-- What the task requires --
Check each line of the data, and copy those where "Busca" appears.

──────── Dataset records

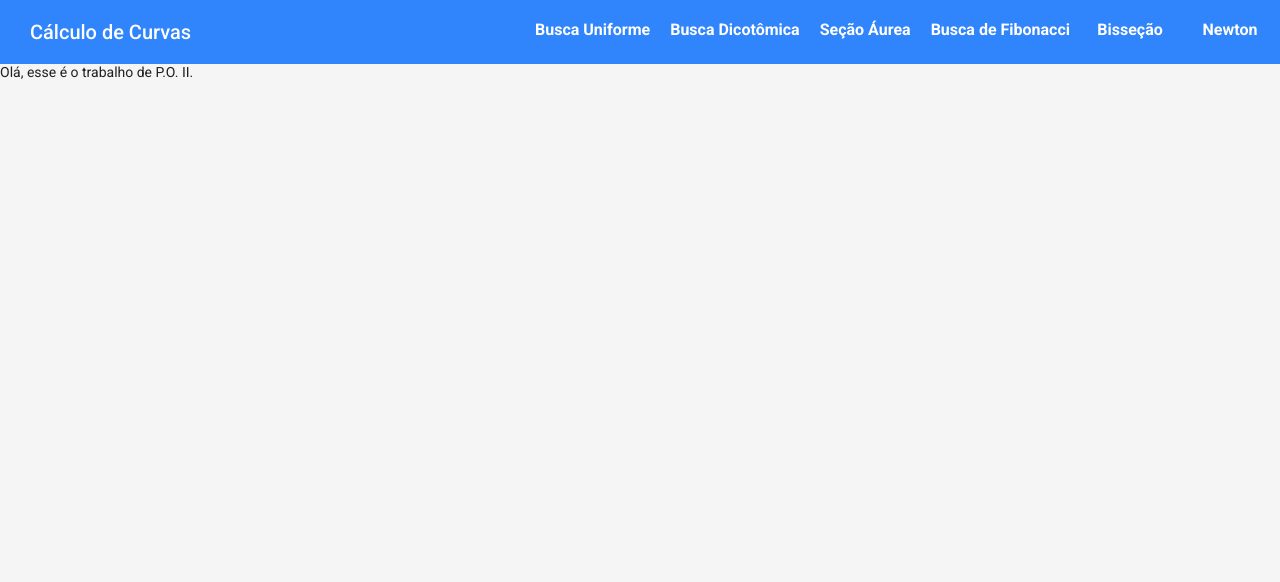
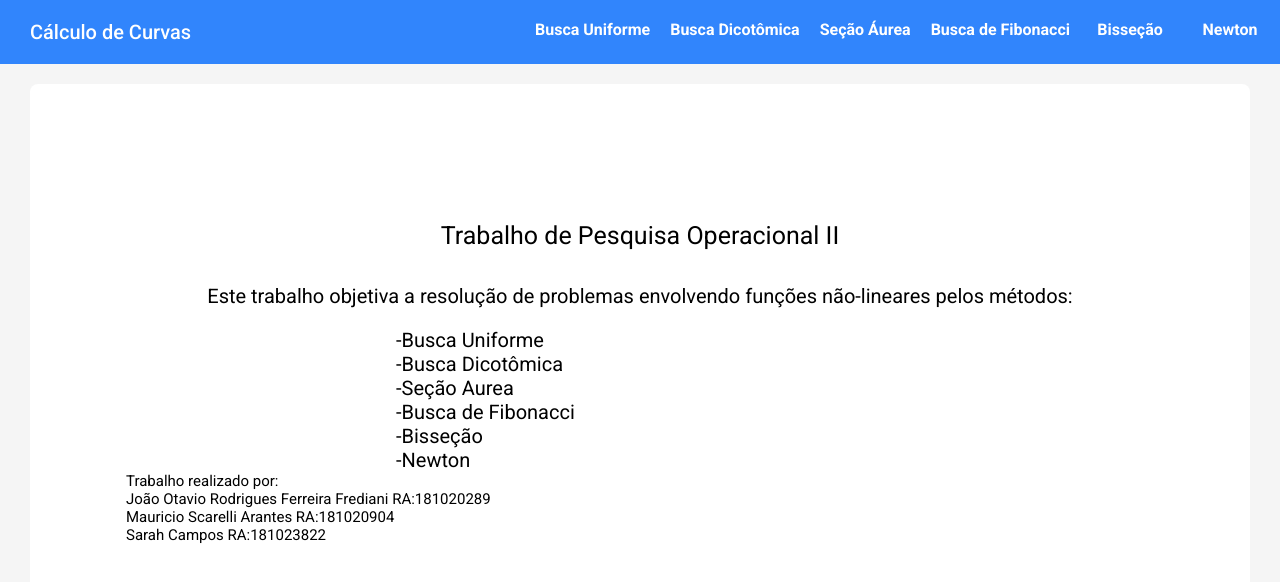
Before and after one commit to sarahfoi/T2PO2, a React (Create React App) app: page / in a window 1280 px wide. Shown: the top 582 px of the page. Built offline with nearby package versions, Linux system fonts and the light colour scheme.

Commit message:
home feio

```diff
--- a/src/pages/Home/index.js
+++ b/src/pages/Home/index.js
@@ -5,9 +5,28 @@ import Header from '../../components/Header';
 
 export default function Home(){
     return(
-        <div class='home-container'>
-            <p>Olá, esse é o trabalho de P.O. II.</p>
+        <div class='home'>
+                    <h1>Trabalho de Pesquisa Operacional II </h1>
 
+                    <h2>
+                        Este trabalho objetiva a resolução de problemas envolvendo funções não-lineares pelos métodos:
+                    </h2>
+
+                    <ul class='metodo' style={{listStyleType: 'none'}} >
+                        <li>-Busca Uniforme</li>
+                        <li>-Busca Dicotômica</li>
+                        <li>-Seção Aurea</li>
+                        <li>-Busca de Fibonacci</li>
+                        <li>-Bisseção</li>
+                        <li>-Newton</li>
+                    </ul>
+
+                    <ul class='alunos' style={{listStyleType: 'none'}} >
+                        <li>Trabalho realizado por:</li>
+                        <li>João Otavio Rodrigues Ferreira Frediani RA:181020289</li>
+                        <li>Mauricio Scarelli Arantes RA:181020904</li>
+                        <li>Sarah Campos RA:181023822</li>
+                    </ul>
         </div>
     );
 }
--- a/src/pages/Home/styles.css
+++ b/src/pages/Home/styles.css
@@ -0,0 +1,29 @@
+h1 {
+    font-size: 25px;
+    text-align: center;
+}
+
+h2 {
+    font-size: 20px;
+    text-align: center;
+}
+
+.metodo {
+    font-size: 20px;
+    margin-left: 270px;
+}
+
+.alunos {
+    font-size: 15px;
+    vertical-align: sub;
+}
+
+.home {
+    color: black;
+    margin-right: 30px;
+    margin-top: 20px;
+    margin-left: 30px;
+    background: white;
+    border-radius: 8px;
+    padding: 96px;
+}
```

────────────────

-- Answer to this exercise --
+                        <li>-Busca Uniforme</li>
+                        <li>-Busca Dicotômica</li>
+                        <li>-Busca de Fibonacci</li>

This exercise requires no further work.